(Beginning of Provided data)

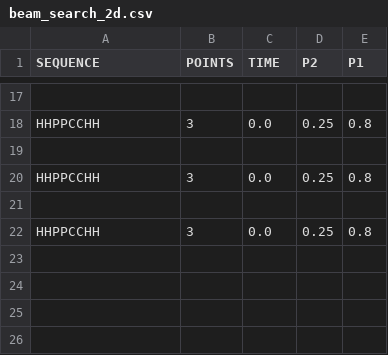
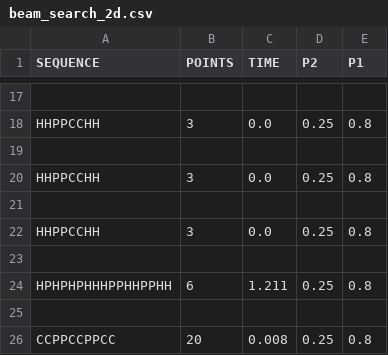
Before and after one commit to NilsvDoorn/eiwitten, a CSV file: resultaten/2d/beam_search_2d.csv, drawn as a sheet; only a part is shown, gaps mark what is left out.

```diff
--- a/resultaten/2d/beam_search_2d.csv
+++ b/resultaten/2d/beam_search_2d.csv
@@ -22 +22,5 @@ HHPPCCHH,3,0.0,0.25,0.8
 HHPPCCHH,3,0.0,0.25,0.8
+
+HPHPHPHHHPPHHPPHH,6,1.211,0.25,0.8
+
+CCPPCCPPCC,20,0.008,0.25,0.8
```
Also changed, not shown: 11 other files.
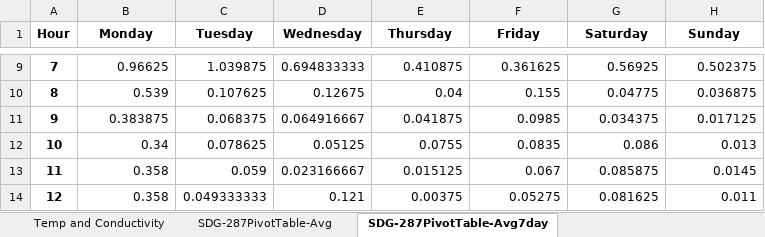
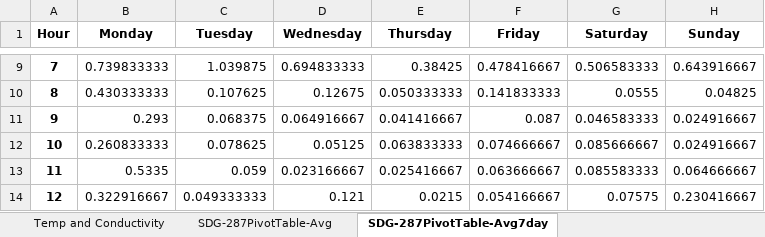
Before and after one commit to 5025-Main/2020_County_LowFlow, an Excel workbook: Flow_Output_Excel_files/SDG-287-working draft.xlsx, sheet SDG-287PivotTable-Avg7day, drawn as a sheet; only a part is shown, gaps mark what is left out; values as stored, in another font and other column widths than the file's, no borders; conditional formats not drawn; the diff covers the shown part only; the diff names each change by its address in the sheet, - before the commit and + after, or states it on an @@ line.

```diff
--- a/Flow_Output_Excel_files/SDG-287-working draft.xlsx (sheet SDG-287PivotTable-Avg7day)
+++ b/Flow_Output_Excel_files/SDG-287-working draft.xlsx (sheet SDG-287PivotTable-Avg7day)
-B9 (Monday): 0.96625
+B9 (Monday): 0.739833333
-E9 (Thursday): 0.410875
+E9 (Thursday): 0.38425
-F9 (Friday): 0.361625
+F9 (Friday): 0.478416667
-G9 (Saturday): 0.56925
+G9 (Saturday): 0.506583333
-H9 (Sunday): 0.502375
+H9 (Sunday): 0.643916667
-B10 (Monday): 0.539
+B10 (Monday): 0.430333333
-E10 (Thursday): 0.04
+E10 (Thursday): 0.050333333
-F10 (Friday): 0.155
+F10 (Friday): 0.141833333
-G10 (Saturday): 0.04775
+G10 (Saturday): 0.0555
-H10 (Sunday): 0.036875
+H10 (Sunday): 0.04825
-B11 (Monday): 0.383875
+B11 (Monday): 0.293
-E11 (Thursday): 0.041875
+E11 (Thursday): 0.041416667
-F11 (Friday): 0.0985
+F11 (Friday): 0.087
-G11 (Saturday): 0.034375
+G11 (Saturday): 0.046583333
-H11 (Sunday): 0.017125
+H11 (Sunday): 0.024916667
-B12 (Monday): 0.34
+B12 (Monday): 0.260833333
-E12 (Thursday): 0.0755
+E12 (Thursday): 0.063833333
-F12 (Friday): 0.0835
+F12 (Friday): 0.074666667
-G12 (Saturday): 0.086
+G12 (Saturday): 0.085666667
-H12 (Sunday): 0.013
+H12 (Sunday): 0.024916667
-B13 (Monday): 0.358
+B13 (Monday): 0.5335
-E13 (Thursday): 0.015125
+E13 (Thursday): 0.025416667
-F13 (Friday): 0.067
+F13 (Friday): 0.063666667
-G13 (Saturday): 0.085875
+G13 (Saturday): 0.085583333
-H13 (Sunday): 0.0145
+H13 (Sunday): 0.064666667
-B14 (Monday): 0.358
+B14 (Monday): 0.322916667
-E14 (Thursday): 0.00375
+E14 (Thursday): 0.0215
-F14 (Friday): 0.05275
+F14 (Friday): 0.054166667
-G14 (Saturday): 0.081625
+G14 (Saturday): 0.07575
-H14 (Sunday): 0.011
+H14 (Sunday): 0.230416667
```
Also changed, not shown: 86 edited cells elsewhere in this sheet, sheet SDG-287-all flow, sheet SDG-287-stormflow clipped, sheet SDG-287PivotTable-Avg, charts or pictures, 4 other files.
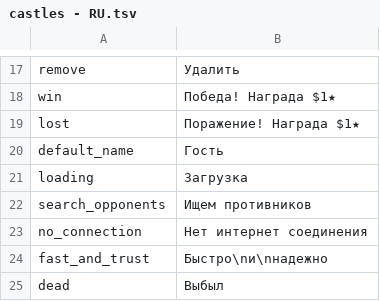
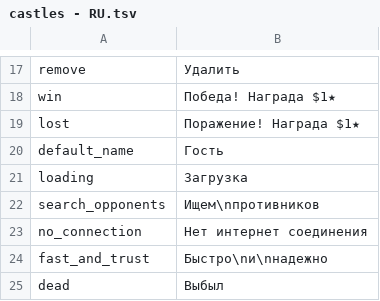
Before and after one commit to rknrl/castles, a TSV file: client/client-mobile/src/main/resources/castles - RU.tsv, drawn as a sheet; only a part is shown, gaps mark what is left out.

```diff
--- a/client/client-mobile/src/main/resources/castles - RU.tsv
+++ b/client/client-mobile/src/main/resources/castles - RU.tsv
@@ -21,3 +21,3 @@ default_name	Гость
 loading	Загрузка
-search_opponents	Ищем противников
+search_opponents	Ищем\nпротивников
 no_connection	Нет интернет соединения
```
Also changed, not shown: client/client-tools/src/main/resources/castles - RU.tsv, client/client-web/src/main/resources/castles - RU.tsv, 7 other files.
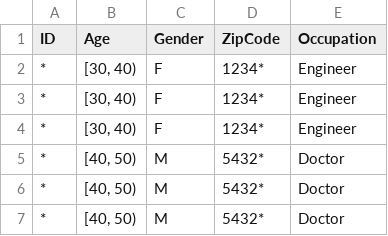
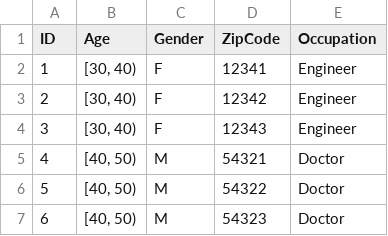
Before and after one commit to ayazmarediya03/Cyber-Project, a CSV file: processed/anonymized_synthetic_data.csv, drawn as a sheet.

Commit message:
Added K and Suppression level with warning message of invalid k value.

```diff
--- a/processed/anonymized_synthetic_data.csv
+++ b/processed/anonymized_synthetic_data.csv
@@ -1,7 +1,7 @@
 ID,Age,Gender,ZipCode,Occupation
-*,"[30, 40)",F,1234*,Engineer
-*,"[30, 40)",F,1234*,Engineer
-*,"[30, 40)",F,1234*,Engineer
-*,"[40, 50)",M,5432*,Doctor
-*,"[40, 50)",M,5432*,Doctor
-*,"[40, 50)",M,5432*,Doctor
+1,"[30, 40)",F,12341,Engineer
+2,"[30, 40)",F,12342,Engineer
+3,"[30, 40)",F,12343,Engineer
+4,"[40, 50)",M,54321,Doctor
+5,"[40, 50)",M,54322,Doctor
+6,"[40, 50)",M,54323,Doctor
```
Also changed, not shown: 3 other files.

(End of Provided data)
(Beginning of Provided data)

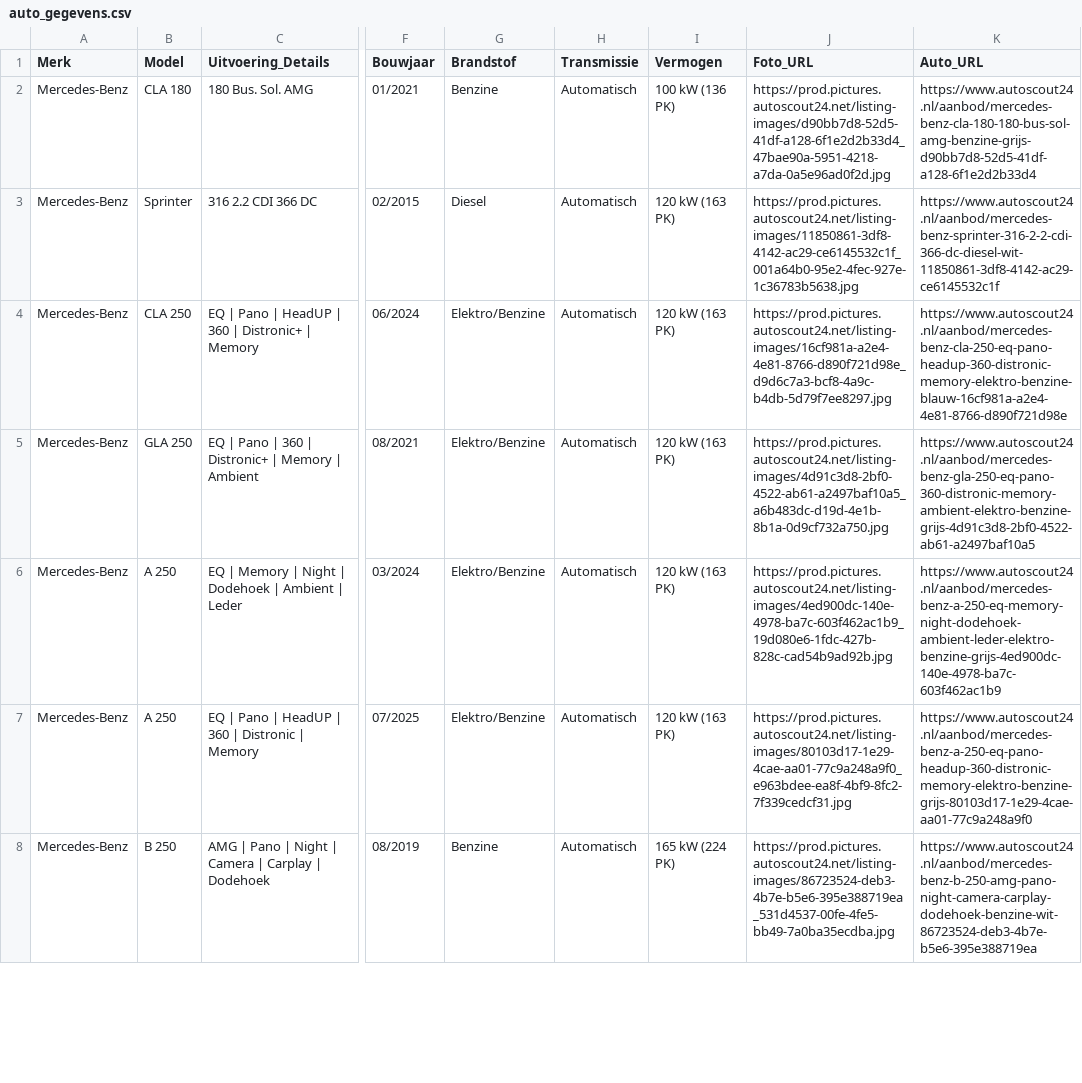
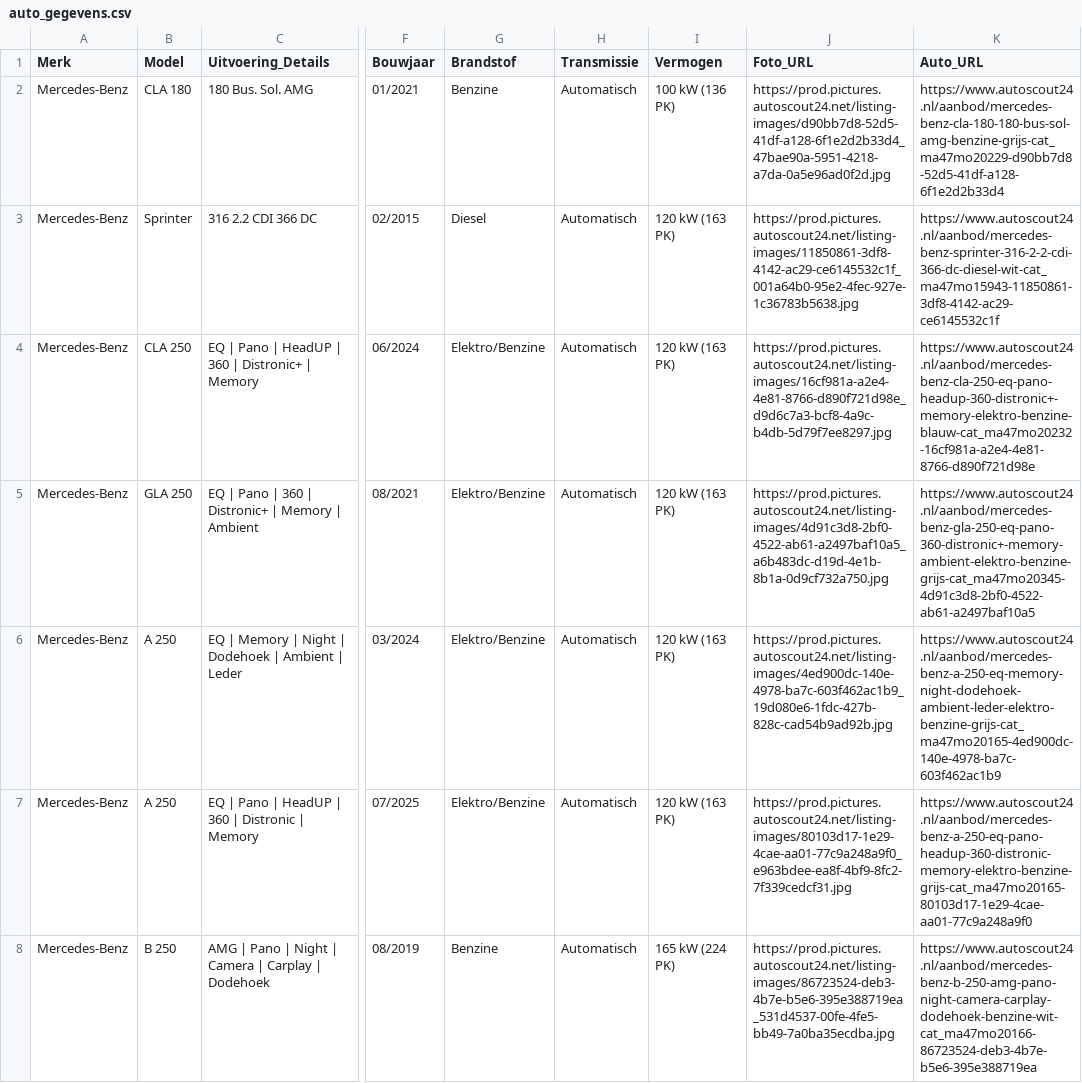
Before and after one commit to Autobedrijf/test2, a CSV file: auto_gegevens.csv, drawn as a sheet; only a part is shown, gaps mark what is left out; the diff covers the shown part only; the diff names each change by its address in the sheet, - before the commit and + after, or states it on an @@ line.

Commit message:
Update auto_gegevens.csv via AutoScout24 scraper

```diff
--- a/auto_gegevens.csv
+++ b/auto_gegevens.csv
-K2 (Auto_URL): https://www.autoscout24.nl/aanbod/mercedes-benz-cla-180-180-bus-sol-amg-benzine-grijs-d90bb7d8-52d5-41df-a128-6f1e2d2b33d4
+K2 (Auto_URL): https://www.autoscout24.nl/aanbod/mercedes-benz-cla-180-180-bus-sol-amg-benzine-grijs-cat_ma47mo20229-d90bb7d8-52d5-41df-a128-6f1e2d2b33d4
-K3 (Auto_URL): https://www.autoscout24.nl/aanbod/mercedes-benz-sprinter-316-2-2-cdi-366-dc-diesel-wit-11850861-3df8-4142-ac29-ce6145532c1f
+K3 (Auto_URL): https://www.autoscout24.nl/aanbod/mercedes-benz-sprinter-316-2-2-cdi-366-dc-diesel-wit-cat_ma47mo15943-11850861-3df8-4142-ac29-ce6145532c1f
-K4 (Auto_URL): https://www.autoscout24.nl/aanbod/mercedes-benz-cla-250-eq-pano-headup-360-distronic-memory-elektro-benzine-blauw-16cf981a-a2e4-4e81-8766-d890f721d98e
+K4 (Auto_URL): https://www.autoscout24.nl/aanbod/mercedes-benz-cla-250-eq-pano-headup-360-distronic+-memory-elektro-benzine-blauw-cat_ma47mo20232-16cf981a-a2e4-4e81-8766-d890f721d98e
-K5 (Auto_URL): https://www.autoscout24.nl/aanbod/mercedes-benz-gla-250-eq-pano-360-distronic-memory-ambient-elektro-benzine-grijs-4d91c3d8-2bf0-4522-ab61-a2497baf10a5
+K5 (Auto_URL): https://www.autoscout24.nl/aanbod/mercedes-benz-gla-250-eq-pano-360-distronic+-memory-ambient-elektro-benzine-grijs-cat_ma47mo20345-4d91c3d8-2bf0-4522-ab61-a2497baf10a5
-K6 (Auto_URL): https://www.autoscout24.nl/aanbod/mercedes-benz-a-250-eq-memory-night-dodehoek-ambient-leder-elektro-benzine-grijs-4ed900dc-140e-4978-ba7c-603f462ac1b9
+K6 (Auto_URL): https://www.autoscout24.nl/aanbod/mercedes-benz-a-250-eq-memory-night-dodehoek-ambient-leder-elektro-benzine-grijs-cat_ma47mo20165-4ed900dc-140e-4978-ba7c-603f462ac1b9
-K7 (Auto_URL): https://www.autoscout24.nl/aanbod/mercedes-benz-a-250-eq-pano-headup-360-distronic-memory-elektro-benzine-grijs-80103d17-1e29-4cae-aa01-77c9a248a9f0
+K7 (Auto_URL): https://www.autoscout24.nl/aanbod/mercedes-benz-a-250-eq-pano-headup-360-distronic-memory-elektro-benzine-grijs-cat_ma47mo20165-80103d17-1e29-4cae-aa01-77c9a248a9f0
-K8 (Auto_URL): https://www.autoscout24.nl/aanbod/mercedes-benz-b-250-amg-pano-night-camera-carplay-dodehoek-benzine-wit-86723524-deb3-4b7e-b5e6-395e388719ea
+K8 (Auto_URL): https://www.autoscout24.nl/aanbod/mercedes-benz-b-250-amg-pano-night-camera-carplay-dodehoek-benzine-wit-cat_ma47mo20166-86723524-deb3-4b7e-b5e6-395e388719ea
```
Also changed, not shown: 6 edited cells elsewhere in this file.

(End of Provided data)
(Beginning of Provided data)

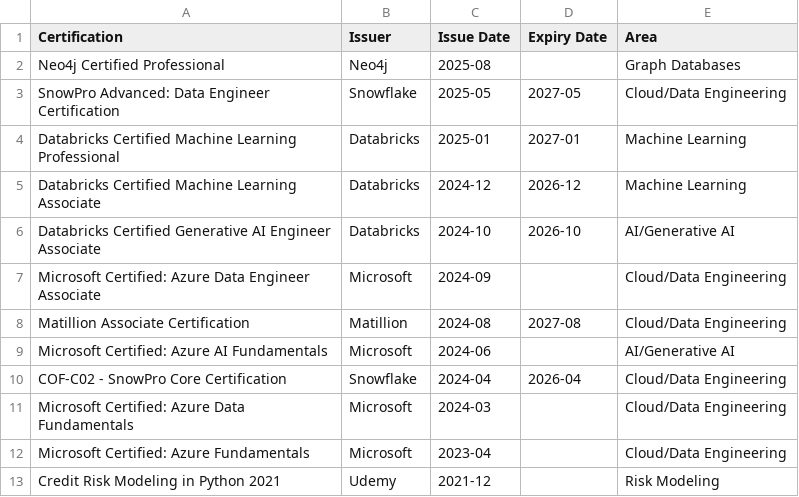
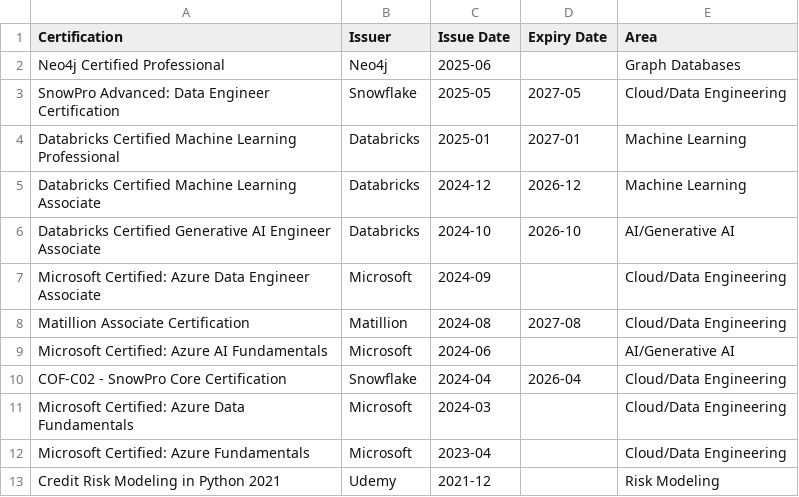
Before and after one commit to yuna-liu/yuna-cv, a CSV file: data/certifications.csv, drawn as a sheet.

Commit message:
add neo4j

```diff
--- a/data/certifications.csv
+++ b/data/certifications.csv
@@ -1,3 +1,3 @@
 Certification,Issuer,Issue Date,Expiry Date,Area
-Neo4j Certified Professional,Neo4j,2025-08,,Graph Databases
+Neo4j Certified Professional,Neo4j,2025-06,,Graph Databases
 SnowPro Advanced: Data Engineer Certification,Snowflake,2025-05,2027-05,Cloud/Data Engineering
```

(End of Provided data)

**Description of the task**. In your answer, include only the lines above starting at the line that holds "Before and after one commit to NilsvDoorn/eiwitten, a" and ending at the line that holds "Also changed, not shown: 11 other files.", copied exactly.

**Written reply**.
Before and after one commit to NilsvDoorn/eiwitten, a CSV file: resultaten/2d/beam_search_2d.csv, drawn as a sheet; only a part is shown, gaps mark what is left out.

```diff
--- a/resultaten/2d/beam_search_2d.csv
+++ b/resultaten/2d/beam_search_2d.csv
@@ -22 +22,5 @@ HHPPCCHH,3,0.0,0.25,0.8
 HHPPCCHH,3,0.0,0.25,0.8
+
+HPHPHPHHHPPHHPPHH,6,1.211,0.25,0.8
+
+CCPPCCPPCC,20,0.008,0.25,0.8
```
Also changed, not shown: 11 other files.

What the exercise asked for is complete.